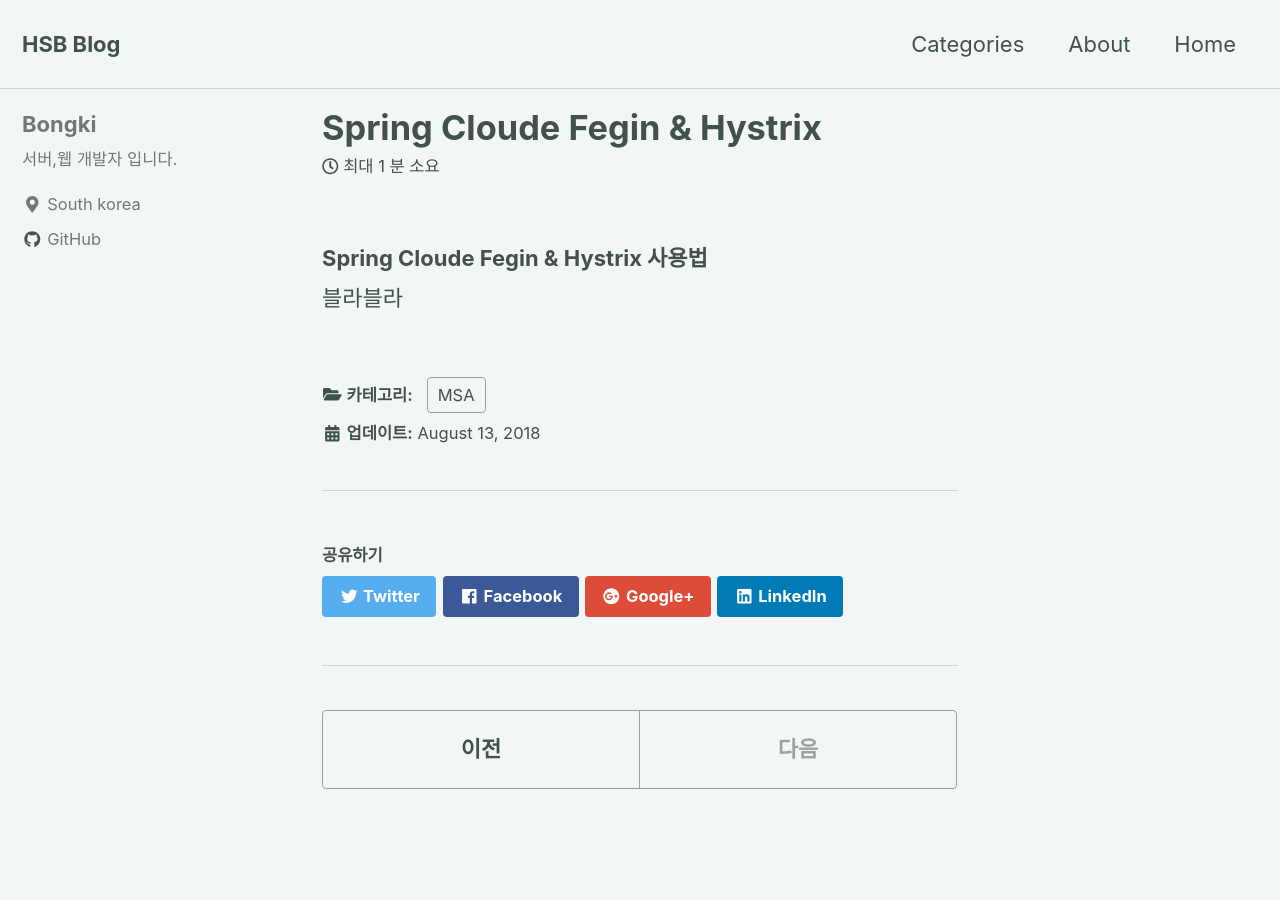
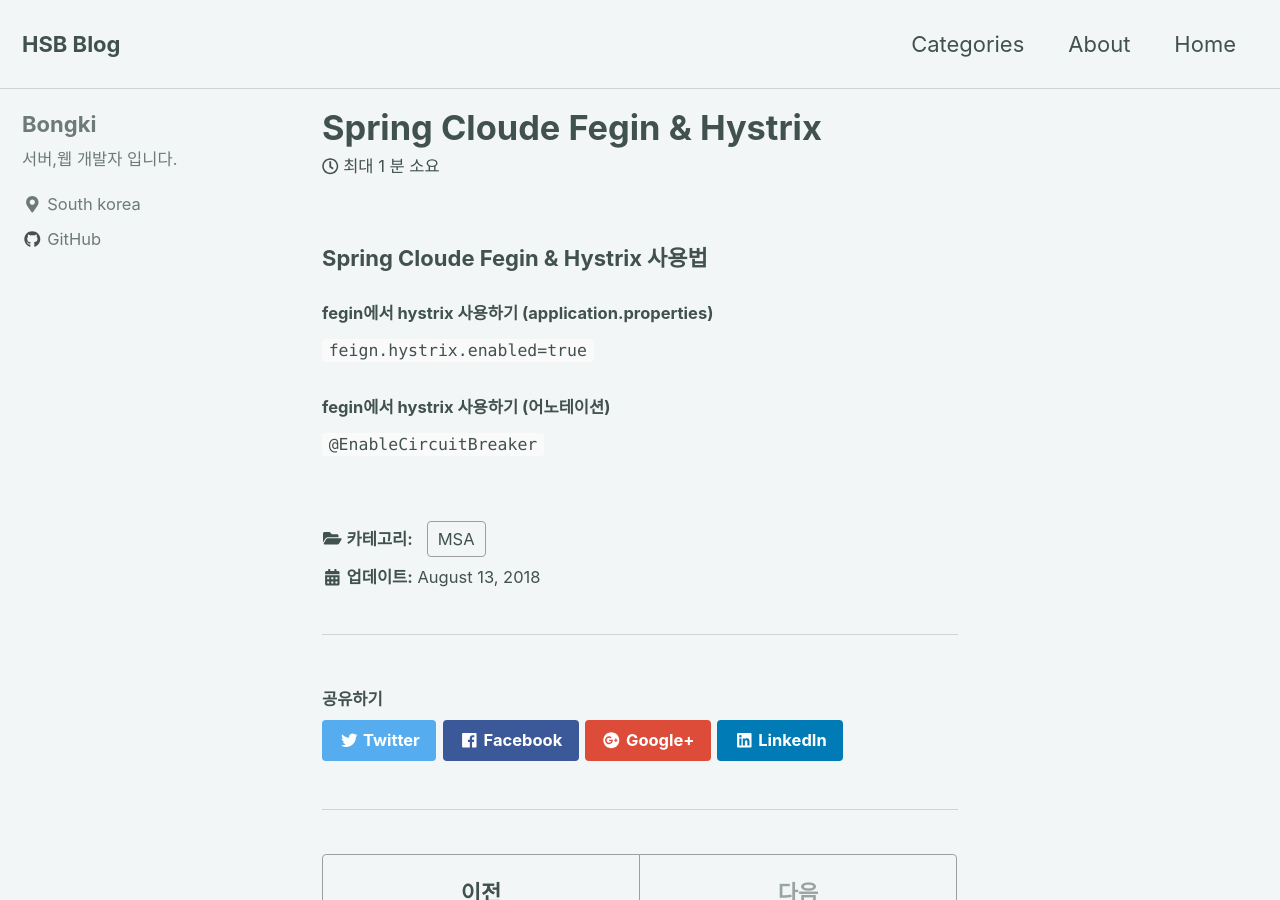
Before and after one commit to hsb0202/hsb0202.github.io, a Jekyll site: the page built from _posts/2018-08-13-fegin-blog.md, in a window 1280 px wide and 900 px high. Built offline with Jekyll 4.4.1, drawn with Linux system fonts in a browser that asks for light colours; nearby versions of some CDN libraries.

Commit message:
Update 2018-08-13-fegin-blog.md

````diff
--- a/_posts/2018-08-13-fegin-blog.md
+++ b/_posts/2018-08-13-fegin-blog.md
@@ -5,4 +5,11 @@ categories: [MSA]
 
 ### Spring Cloude Fegin & Hystrix 사용법
 
-블라블라
+
+
+
+#### fegin에서 hystrix 사용하기 (application.properties)
+``` feign.hystrix.enabled=true ```
+
+#### fegin에서 hystrix 사용하기 (어노테이션)
+``` @EnableCircuitBreaker ```
````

## What you will do:
Write out the listing above exactly as it stands, pictures excluded.

## Finished exercise:
Before and after one commit to hsb0202/hsb0202.github.io, a Jekyll site: the page built from _posts/2018-08-13-fegin-blog.md, in a window 1280 px wide and 900 px high. Built offline with Jekyll 4.4.1, drawn with Linux system fonts in a browser that asks for light colours; nearby versions of some CDN libraries.

Commit message:
Update 2018-08-13-fegin-blog.md

````diff
--- a/_posts/2018-08-13-fegin-blog.md
+++ b/_posts/2018-08-13-fegin-blog.md
@@ -5,4 +5,11 @@ categories: [MSA]
 
 ### Spring Cloude Fegin & Hystrix 사용법
 
-블라블라
+
+
+
+#### fegin에서 hystrix 사용하기 (application.properties)
+``` feign.hystrix.enabled=true ```
+
+#### fegin에서 hystrix 사용하기 (어노테이션)
+``` @EnableCircuitBreaker ```
````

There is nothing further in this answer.